*Data section*:
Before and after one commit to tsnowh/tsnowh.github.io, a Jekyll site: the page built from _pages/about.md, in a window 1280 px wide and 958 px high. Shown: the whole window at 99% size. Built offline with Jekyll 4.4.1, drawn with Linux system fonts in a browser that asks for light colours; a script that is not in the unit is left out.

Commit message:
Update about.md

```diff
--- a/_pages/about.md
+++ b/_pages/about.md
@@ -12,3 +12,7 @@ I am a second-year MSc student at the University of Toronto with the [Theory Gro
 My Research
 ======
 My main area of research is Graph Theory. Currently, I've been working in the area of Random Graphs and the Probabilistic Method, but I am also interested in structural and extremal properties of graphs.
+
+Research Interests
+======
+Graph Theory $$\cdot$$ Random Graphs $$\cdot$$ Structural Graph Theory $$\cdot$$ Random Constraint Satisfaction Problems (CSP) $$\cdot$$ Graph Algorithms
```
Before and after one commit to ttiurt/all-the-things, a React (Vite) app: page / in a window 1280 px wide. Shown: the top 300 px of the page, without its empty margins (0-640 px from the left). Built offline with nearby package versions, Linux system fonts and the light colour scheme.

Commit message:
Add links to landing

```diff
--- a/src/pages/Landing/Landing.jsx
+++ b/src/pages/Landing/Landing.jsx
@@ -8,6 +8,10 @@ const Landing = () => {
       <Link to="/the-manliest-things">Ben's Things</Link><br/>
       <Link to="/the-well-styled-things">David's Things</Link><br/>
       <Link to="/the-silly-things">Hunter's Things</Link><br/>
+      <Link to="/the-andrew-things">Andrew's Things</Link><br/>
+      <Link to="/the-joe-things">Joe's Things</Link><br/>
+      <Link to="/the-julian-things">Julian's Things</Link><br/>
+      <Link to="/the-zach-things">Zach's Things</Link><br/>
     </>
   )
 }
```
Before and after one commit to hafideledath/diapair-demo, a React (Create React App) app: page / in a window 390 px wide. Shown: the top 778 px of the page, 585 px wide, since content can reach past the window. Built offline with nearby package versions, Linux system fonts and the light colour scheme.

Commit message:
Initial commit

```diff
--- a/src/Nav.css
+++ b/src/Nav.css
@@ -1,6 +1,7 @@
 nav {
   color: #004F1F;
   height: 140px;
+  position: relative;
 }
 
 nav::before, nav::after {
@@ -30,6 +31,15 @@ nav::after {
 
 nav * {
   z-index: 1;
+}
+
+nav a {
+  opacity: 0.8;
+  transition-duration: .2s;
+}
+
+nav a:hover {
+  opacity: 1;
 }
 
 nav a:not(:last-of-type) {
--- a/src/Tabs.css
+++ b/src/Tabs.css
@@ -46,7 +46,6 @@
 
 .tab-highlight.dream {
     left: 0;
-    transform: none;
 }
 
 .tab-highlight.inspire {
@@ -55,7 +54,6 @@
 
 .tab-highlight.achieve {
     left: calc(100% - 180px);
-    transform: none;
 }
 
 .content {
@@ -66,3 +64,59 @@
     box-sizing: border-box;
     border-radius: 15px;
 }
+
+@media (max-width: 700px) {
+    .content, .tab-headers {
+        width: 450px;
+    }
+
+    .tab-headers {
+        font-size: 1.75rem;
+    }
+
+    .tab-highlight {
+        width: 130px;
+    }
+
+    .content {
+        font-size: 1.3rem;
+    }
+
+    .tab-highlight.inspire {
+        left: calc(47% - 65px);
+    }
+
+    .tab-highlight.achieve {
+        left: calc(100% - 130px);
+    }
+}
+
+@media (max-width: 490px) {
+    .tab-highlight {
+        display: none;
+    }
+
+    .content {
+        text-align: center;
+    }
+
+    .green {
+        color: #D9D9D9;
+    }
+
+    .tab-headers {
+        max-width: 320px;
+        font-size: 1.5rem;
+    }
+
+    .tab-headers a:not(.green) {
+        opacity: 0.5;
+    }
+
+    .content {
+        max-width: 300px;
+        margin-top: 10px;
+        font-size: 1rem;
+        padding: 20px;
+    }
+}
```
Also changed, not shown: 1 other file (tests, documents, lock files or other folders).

*Activity*: So that nothing is lost, please reproduce each entry exactly as written.

*Output for this task*:
Before and after one commit to tsnowh/tsnowh.github.io, a Jekyll site: the page built from _pages/about.md, in a window 1280 px wide and 958 px high. Shown: the whole window at 99% size. Built offline with Jekyll 4.4.1, drawn with Linux system fonts in a browser that asks for light colours; a script that is not in the unit is left out.

Commit message:
Update about.md

```diff
--- a/_pages/about.md
+++ b/_pages/about.md
@@ -12,3 +12,7 @@ I am a second-year MSc student at the University of Toronto with the [Theory Gro
 My Research
 ======
 My main area of research is Graph Theory. Currently, I've been working in the area of Random Graphs and the Probabilistic Method, but I am also interested in structural and extremal properties of graphs.
+
+Research Interests
+======
+Graph Theory $$\cdot$$ Random Graphs $$\cdot$$ Structural Graph Theory $$\cdot$$ Random Constraint Satisfaction Problems (CSP) $$\cdot$$ Graph Algorithms
```
Before and after one commit to ttiurt/all-the-things, a React (Vite) app: page / in a window 1280 px wide. Shown: the top 300 px of the page, without its empty margins (0-640 px from the left). Built offline with nearby package versions, Linux system fonts and the light colour scheme.

Commit message:
Add links to landing

```diff
--- a/src/pages/Landing/Landing.jsx
+++ b/src/pages/Landing/Landing.jsx
@@ -8,6 +8,10 @@ const Landing = () => {
       <Link to="/the-manliest-things">Ben's Things</Link><br/>
       <Link to="/the-well-styled-things">David's Things</Link><br/>
       <Link to="/the-silly-things">Hunter's Things</Link><br/>
+      <Link to="/the-andrew-things">Andrew's Things</Link><br/>
+      <Link to="/the-joe-things">Joe's Things</Link><br/>
+      <Link to="/the-julian-things">Julian's Things</Link><br/>
+      <Link to="/the-zach-things">Zach's Things</Link><br/>
     </>
   )
 }
```
Before and after one commit to hafideledath/diapair-demo, a React (Create React App) app: page / in a window 390 px wide. Shown: the top 778 px of the page, 585 px wide, since content can reach past the window. Built offline with nearby package versions, Linux system fonts and the light colour scheme.

Commit message:
Initial commit

```diff
--- a/src/Nav.css
+++ b/src/Nav.css
@@ -1,6 +1,7 @@
 nav {
   color: #004F1F;
   height: 140px;
+  position: relative;
 }
 
 nav::before, nav::after {
@@ -30,6 +31,15 @@ nav::after {
 
 nav * {
   z-index: 1;
+}
+
+nav a {
+  opacity: 0.8;
+  transition-duration: .2s;
+}
+
+nav a:hover {
+  opacity: 1;
 }
 
 nav a:not(:last-of-type) {
--- a/src/Tabs.css
+++ b/src/Tabs.css
@@ -46,7 +46,6 @@
 
 .tab-highlight.dream {
     left: 0;
-    transform: none;
 }
 
 .tab-highlight.inspire {
@@ -55,7 +54,6 @@
 
 .tab-highlight.achieve {
     left: calc(100% - 180px);
-    transform: none;
 }
 
 .content {
@@ -66,3 +64,59 @@
     box-sizing: border-box;
     border-radius: 15px;
 }
+
+@media (max-width: 700px) {
+    .content, .tab-headers {
+        width: 450px;
+    }
+
+    .tab-headers {
+        font-size: 1.75rem;
+    }
+
+    .tab-highlight {
+        width: 130px;
+    }
+
+    .content {
+        font-size: 1.3rem;
+    }
+
+    .tab-highlight.inspire {
+        left: calc(47% - 65px);
+    }
+
+    .tab-highlight.achieve {
+        left: calc(100% - 130px);
+    }
+}
+
+@media (max-width: 490px) {
+    .tab-highlight {
+        display: none;
+    }
+
+    .content {
+        text-align: center;
+    }
+
+    .green {
+        color: #D9D9D9;
+    }
+
+    .tab-headers {
+        max-width: 320px;
+        font-size: 1.5rem;
+    }
+
+    .tab-headers a:not(.green) {
+        opacity: 0.5;
+    }
+
+    .content {
+        max-width: 300px;
+        margin-top: 10px;
+        font-size: 1rem;
+        padding: 20px;
+    }
+}
```
Also changed, not shown: 1 other file (tests, documents, lock files or other folders).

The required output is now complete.